State how many lines in the entries below include the string "layout", and give nothing beyond that number.

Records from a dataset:
┄┄┄┄┄┄┄┄┄┄┄┄┄┄┄┄┄┄┄┄

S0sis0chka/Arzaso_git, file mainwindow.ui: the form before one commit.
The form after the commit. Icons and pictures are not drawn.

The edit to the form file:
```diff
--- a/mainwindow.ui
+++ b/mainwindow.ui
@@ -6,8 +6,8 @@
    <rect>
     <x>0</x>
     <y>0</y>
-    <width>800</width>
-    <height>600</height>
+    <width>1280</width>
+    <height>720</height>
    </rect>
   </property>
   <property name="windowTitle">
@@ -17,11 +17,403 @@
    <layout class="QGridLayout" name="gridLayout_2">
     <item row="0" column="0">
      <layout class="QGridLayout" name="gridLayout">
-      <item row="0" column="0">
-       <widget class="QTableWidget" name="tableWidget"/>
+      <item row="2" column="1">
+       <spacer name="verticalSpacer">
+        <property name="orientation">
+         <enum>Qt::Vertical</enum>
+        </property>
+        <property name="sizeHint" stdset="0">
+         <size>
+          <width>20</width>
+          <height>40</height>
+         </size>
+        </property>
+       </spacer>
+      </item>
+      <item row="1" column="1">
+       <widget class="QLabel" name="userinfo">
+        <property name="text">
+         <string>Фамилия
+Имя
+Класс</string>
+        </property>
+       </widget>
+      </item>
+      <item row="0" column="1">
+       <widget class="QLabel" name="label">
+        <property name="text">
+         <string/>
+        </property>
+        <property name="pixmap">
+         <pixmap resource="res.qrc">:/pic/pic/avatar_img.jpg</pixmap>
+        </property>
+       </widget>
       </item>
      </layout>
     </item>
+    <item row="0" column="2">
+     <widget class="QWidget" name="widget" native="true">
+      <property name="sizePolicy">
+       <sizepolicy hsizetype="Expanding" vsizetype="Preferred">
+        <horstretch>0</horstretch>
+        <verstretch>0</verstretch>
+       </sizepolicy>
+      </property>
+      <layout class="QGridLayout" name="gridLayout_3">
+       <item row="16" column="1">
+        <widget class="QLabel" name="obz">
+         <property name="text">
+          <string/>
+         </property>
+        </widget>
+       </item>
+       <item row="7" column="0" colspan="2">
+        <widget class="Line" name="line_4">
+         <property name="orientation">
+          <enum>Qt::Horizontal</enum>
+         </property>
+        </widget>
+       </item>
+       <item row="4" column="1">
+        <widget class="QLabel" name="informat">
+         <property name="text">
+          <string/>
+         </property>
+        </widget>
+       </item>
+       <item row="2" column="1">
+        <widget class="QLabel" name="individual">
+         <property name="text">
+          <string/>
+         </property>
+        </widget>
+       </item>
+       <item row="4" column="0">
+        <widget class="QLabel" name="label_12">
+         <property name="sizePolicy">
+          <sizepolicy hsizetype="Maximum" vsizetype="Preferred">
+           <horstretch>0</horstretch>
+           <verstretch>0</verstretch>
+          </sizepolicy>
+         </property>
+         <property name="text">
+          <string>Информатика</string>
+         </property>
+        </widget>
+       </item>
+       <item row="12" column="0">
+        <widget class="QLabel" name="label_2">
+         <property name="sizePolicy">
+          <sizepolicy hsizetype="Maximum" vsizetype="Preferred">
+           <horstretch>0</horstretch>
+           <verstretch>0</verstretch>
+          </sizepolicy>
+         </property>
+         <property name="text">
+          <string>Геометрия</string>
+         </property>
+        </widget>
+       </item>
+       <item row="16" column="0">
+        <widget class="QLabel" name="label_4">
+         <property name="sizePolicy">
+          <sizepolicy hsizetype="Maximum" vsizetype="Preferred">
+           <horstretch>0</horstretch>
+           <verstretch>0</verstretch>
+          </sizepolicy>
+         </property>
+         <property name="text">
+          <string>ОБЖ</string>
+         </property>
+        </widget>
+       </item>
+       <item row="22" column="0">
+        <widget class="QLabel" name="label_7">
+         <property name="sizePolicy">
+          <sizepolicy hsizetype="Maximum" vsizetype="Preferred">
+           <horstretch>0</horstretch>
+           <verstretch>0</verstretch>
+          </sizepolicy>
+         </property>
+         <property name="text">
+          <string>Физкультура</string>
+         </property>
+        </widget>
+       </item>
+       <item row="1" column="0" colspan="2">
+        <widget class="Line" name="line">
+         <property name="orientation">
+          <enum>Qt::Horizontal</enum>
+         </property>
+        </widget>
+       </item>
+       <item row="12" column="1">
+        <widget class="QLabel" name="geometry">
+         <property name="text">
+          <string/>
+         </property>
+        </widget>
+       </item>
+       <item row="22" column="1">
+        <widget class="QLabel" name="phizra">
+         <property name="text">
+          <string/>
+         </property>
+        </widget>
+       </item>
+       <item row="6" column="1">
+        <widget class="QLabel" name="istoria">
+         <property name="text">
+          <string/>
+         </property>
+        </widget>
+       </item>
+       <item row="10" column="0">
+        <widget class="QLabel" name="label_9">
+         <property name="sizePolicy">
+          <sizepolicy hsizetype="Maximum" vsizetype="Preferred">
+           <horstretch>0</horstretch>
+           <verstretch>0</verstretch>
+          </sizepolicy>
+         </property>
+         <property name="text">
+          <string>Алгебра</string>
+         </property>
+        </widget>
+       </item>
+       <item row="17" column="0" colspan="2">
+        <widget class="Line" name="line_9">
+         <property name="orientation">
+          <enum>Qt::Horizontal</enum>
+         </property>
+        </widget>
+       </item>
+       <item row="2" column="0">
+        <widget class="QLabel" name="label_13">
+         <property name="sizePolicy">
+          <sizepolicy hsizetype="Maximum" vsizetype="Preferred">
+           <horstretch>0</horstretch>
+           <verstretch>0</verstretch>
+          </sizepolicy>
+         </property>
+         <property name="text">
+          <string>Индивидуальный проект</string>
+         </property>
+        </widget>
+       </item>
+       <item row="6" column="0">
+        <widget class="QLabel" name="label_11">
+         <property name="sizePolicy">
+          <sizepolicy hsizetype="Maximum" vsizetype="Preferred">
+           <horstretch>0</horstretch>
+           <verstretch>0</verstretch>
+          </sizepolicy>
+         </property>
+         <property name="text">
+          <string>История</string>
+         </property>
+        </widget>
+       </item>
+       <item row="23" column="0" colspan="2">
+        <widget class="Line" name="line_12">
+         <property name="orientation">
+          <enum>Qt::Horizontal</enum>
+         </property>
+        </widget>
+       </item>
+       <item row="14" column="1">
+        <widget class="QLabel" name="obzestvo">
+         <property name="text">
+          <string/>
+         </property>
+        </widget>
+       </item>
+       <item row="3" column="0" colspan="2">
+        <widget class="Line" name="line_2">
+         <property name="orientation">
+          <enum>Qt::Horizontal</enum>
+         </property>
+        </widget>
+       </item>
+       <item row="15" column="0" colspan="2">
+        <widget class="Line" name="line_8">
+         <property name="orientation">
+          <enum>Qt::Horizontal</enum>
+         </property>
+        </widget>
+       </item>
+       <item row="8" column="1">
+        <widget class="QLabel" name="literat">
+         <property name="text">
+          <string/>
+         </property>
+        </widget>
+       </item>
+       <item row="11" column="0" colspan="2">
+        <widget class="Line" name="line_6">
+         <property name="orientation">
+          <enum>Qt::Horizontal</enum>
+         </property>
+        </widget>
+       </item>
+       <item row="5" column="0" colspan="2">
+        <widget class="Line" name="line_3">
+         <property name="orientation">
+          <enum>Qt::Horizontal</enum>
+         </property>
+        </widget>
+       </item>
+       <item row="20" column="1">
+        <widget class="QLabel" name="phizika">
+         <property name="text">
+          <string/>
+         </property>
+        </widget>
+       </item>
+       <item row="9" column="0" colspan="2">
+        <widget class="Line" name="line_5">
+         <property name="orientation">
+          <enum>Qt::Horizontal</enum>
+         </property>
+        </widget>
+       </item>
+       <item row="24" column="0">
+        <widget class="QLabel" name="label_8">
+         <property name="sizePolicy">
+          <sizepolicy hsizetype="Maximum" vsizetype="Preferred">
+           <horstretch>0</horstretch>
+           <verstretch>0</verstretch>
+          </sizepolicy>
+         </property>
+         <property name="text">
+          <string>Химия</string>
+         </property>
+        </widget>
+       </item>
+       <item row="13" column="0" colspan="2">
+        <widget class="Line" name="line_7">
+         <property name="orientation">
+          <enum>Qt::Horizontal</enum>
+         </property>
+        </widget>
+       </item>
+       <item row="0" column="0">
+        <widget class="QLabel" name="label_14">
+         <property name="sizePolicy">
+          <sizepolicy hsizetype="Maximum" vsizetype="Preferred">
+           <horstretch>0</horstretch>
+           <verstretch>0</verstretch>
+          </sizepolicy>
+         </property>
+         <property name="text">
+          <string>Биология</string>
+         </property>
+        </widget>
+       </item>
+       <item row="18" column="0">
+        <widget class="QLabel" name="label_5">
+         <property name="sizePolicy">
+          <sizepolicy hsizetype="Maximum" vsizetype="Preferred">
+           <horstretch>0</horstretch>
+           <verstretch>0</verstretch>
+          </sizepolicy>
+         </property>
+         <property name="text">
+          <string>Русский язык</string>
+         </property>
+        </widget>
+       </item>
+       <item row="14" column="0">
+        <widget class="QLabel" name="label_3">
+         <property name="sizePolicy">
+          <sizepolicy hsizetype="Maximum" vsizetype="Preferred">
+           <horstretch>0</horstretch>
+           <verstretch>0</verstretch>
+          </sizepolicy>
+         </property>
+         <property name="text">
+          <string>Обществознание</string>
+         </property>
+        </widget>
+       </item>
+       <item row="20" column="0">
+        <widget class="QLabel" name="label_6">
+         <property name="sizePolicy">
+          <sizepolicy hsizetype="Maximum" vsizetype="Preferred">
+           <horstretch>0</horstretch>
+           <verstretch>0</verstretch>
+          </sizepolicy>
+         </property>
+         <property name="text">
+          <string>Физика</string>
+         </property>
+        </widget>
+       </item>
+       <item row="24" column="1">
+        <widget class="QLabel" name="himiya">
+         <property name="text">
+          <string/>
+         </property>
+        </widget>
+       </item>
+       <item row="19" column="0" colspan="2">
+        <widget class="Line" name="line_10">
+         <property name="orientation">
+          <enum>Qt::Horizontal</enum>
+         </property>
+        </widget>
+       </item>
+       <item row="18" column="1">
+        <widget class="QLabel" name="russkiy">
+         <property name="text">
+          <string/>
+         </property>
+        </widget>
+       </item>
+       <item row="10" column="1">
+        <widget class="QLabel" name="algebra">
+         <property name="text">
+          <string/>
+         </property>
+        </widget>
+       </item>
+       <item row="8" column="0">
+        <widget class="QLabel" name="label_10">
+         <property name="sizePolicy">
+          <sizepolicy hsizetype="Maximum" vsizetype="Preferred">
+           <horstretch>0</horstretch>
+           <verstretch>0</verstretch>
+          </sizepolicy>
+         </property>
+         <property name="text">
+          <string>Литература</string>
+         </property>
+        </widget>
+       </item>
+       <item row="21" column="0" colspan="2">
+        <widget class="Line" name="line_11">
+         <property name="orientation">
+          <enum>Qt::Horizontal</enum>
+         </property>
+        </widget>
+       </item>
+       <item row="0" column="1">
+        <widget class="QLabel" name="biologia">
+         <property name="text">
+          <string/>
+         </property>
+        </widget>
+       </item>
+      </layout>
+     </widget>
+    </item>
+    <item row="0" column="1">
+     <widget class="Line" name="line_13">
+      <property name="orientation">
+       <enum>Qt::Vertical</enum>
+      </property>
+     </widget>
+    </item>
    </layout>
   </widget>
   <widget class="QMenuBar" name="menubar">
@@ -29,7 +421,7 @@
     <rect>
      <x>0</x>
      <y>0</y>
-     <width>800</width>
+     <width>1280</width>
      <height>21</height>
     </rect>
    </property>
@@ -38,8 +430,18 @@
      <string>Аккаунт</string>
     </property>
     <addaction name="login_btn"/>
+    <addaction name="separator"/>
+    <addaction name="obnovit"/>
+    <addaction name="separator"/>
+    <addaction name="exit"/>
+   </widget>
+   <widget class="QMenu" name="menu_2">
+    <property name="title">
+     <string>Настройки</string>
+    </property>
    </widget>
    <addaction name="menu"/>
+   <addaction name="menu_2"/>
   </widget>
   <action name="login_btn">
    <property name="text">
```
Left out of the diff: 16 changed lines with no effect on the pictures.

┄┄┄┄┄┄┄┄┄┄┄┄┄┄┄┄┄┄┄┄

Output: 6